“It was 40 years ago, for God’s sake. And there it was – a Doors buried treasure, Jim Morrison creating ‘She Smells So Nice,'” Manzerek told Rolling Stone. “What a great image that is: Pick the part of her body you’d like to be smelling. I know where my nose goes.”
The recording came from an early session for L.A. Woman at the Doors’ rehearsal space near the Sunset Strip. It was the first time guitarist Robby Krieger remembers hearing Morrison utter the ominous “Mr. Mojo risin’” chant, later included within the album’s title song. “We never heard that before,” Krieger recalled of the lyric, which became a defining statement on the singer’s persona after his death. “It was an anagram of his name.”
The album was recorded in just 10 days, with “a lot of banter, a lot of fun, a lot of beer,” said Manzarek, 72. “The playing is furious. We played the shit out of those songs. I think the fun we were having, the excitement, the energy, translates through the tape. It’s all there. You can really feel it.”
Noticeably absent from the screening in Hollywood was drummer John Densmore, estranged from the other surviving Doors for the last decade following dueling memoirs and a lawsuit over use of the Doors name in live shows by Krieger and Manzarek as the Doors of the 21st Century. Densmore won that court case in 2005.

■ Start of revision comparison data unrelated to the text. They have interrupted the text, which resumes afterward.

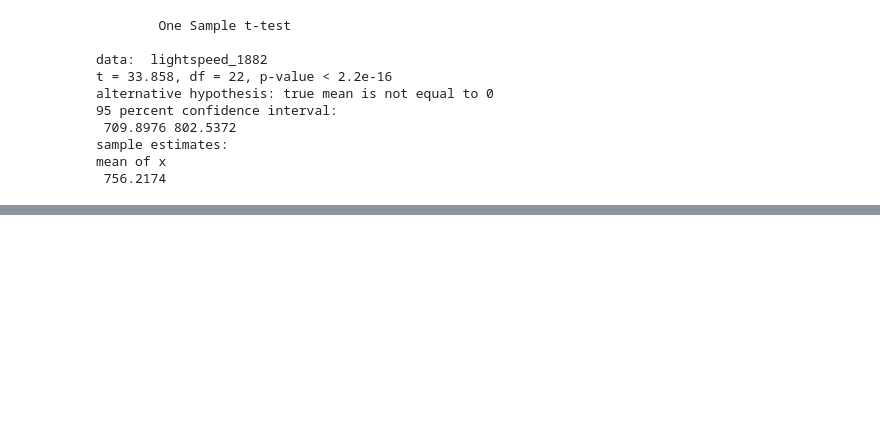
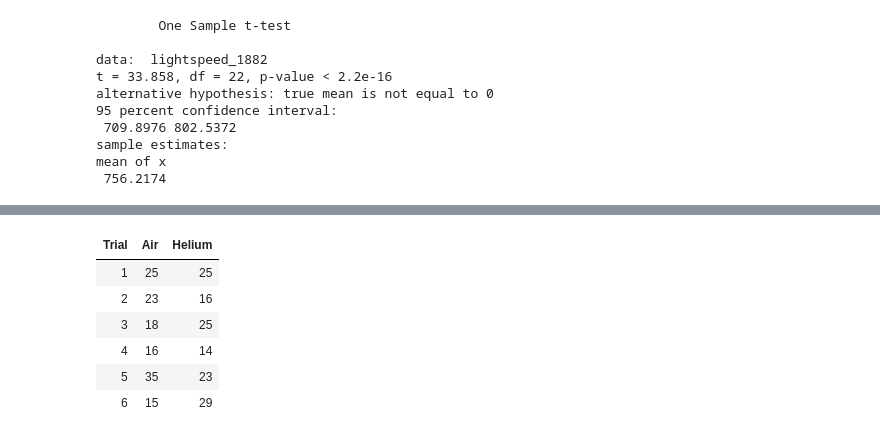
Before and after one commit to lich-uct/r_tutorial, a Jupyter notebook: 08/08.ipynb, the cells around one changed output, grey strips where cells are left out. Cells and saved outputs as stored; diff of their text form; code cells hidden in the pictures; blank space fills up the shorter version.

```diff
--- a/08/08.ipynb
+++ b/08/08.ipynb
@@ -534,0 +475,11 @@ mean of x mean of y
+# %%
+df_kicks <- read.table("kicks.csv", header = T, sep="\t")
+head(df_kicks)
+# %% [output]
+| Trial | Air | Helium |
+| 1 | 25 | 25 |
+| 2 | 23 | 16 |
+| 3 | 18 | 25 |
+| 4 | 16 | 14 |
+| 5 | 35 | 23 |
+| 6 | 15 | 29 |
```
Also changed, not shown: parts of 32 cells of this notebook, 2 other files.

“I’m hoping for a reconciliation, of course,” Manzarek said. “I love to play with those guys. John and Robbie are great musicians. What fun. We know how to lock into that mystical place, that Zen music place. It’s a shame not to do it anymore.”
All three do appear in a frantic collaboration with Skrillex called “Breakin’ a Sweat,” which was released on the DJ/producer’s EP Bangarang, and filmed as part of the documentary RE: GENERATION, set for a February release in theaters. Densmore’s percussion was recorded separately from Krieger and Manzarek. “It’s stupid,” Krieger, 66, said of the falling out, “but I guess a lot of groups go through this kind of stuff.”
Recording with the fast-rising electronic musician wasn’t something the guitarist embraced immediately. “It wasn’t really my kind of thing at the time,” Krieger said of his expectations for the alliance. “Being a guitar player, I’m kind of anti-digital, but I was willing to try it. It sounded interesting, and it was. It was pretty cool. I wouldn’t mind doing it again.”
Manzarek hopes to make that happen. “We’ve talked to him about doing more stuff,” he said. “I was amazed. He’s a little pocket full of dynamite.”
Meanwhile, the legacy of the Doors’ original work continues, though Krieger said the band’s cache of previously unheard recordings “is kind of running dry.” He hopes to see a release of the London Fog tapes, the earliest live recordings of the band. A new remastered cut of the film documenting the Doors’ 1968 performance at the Hollywood Bowl is due this year, and Botnick told Rolling Stone the band plans to release every recording and outtake from the L.A. Woman sessions on a multi-disc set. This summer, Krieger and Manzarek will also perform classic Doors songs on tour in Europe, with possible U.S. dates.
The band’s presence emerges in other mysterious ways. Earlier this month, Morrison’s former house on Laurel Canyon was in the news after it was singed by a Hollywood serial arsonist (a suspect was captured soon after), and in November comedian Jimmy Fallon did a spot-on impersonation of the Lizard King on his late-night show performing the Reading Rainbow theme song.
“Dead on, man! I went, ‘What?! Look at that guy!'” said Manzarek with a laugh. The keyboardist has witnessed a lot of Morrison pretenders over the decades and is not easily impressed. “Fallon’s good. You’ve got to be mystical and sexual at the same time. That’s the hard thing.”